§ **Exercise aim**
Your answer must be the data repeated exactly, with no pictures in it.

§ **Records shown**
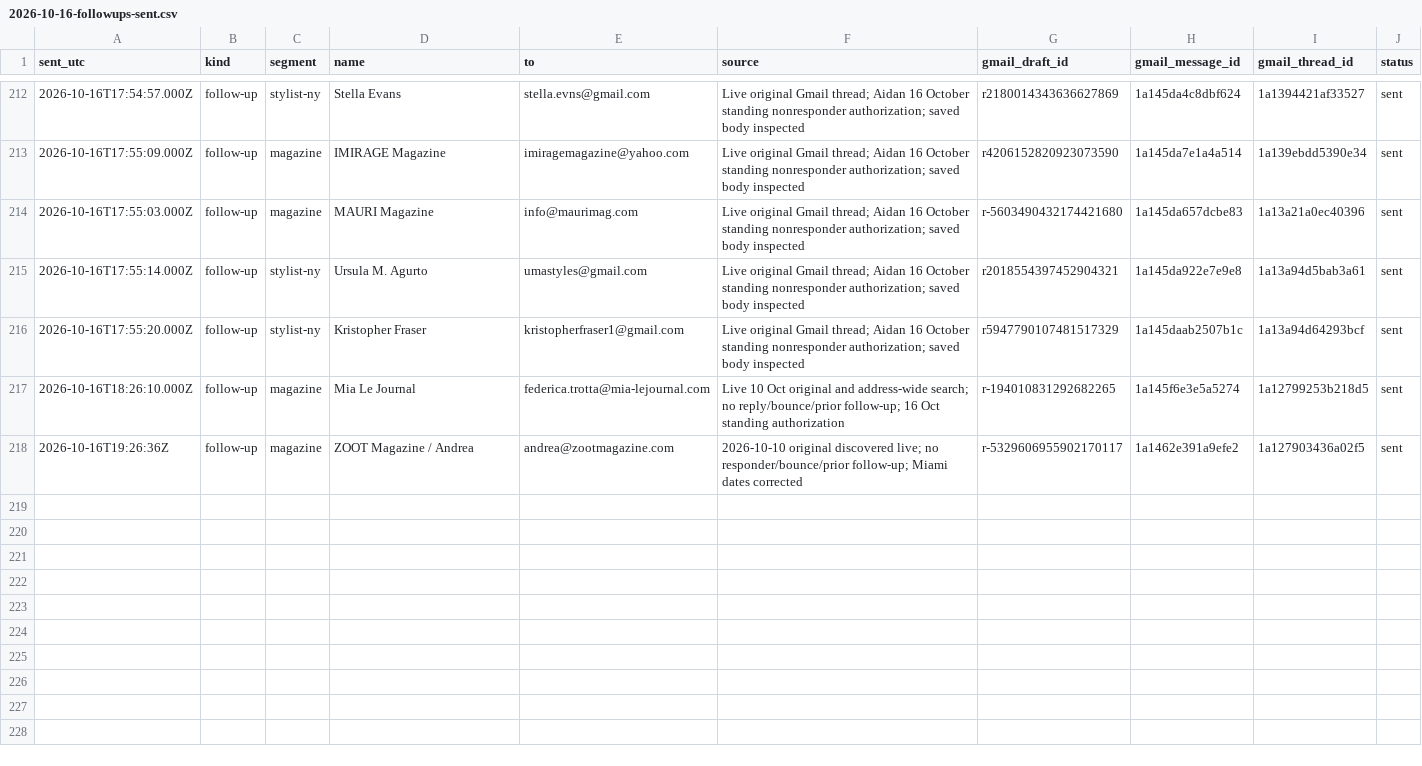
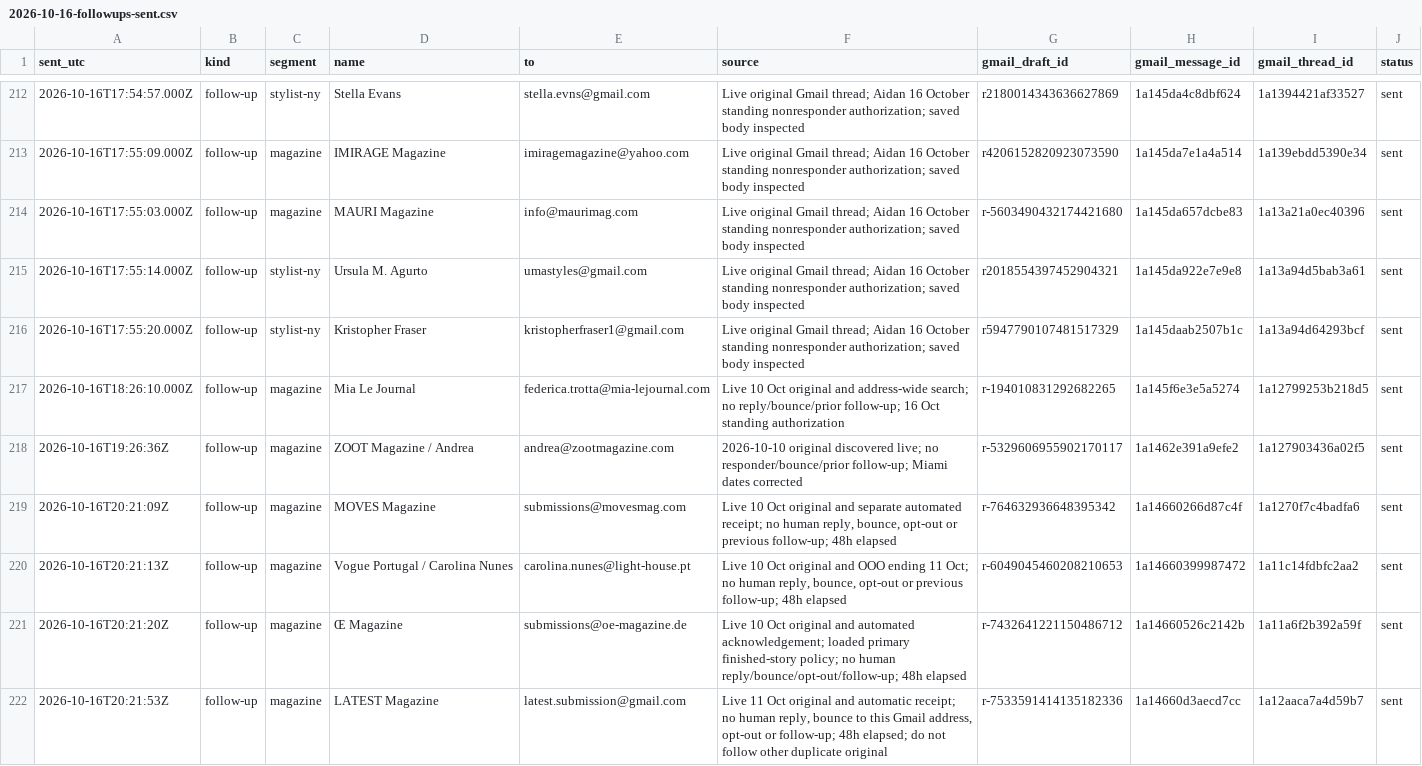
Before and after one commit to aidantorrence2/aidan-modern, a CSV file: marketing/outreach-log/2026-10-16-followups-sent.csv, drawn as a sheet; only a part is shown, gaps mark what is left out; the diff names each change by its address in the sheet, - before the commit and + after, or states it on an @@ line.

Commit message:
Record 16 Oct outreach: 3 new intros, 4 routine follow-ups, Roe decline

```diff
--- a/marketing/outreach-log/2026-10-16-followups-sent.csv
+++ b/marketing/outreach-log/2026-10-16-followups-sent.csv
+row 219: 2026-10-16T20:21:09Z | follow-up | magazine | MOVES Magazine | submissions@movesmag.com | Live 10 Oct original and separate automated receipt; no human reply, bounce, opt-out or previous follow-up; 48h elapsed | r-764632936648395342 | 1a14660266d87c4f | 1a1270f7c4badfa6 | sent
+row 220: 2026-10-16T20:21:13Z | follow-up | magazine | Vogue Portugal / Carolina Nunes | carolina.nunes@light-house.pt | Live 10 Oct original and OOO ending 11 Oct; no human reply, bounce, opt-out or previous follow-up; 48h elapsed | r-6049045460208210653 | 1a14660399987472 | 1a11c14fdbfc2aa2 | sent
+row 221: 2026-10-16T20:21:20Z | follow-up | magazine | Œ Magazine | submissions@oe-magazine.de | Live 10 Oct original and automated acknowledgement; loaded primary finished-story policy; no human reply/bounce/opt-out/follow-up; 48h elapsed | r-7432641221150486712 | 1a14660526c2142b | 1a11a6f2b392a59f | sent
+row 222: 2026-10-16T20:21:53Z | follow-up | magazine | LATEST Magazine | latest.submission@gmail.com | Live 11 Oct original and automatic receipt; no human reply, bounce to this Gmail address, opt-out or follow-up; 48h elapsed; do not follow other duplicate original | r-7533591414135182336 | 1a14660d3aecd7cc | 1a12aaca7a4d59b7 | sent
```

§ **Task result**
Before and after one commit to aidantorrence2/aidan-modern, a CSV file: marketing/outreach-log/2026-10-16-followups-sent.csv, drawn as a sheet; only a part is shown, gaps mark what is left out; the diff names each change by its address in the sheet, - before the commit and + after, or states it on an @@ line.

Commit message:
Record 16 Oct outreach: 3 new intros, 4 routine follow-ups, Roe decline

```diff
--- a/marketing/outreach-log/2026-10-16-followups-sent.csv
+++ b/marketing/outreach-log/2026-10-16-followups-sent.csv
+row 219: 2026-10-16T20:21:09Z | follow-up | magazine | MOVES Magazine | submissions@movesmag.com | Live 10 Oct original and separate automated receipt; no human reply, bounce, opt-out or previous follow-up; 48h elapsed | r-764632936648395342 | 1a14660266d87c4f | 1a1270f7c4badfa6 | sent
+row 220: 2026-10-16T20:21:13Z | follow-up | magazine | Vogue Portugal / Carolina Nunes | carolina.nunes@light-house.pt | Live 10 Oct original and OOO ending 11 Oct; no human reply, bounce, opt-out or previous follow-up; 48h elapsed | r-6049045460208210653 | 1a14660399987472 | 1a11c14fdbfc2aa2 | sent
+row 221: 2026-10-16T20:21:20Z | follow-up | magazine | Œ Magazine | submissions@oe-magazine.de | Live 10 Oct original and automated acknowledgement; loaded primary finished-story policy; no human reply/bounce/opt-out/follow-up; 48h elapsed | r-7432641221150486712 | 1a14660526c2142b | 1a11a6f2b392a59f | sent
+row 222: 2026-10-16T20:21:53Z | follow-up | magazine | LATEST Magazine | latest.submission@gmail.com | Live 11 Oct original and automatic receipt; no human reply, bounce to this Gmail address, opt-out or follow-up; 48h elapsed; do not follow other duplicate original | r-7533591414135182336 | 1a14660d3aecd7cc | 1a12aaca7a4d59b7 | sent
```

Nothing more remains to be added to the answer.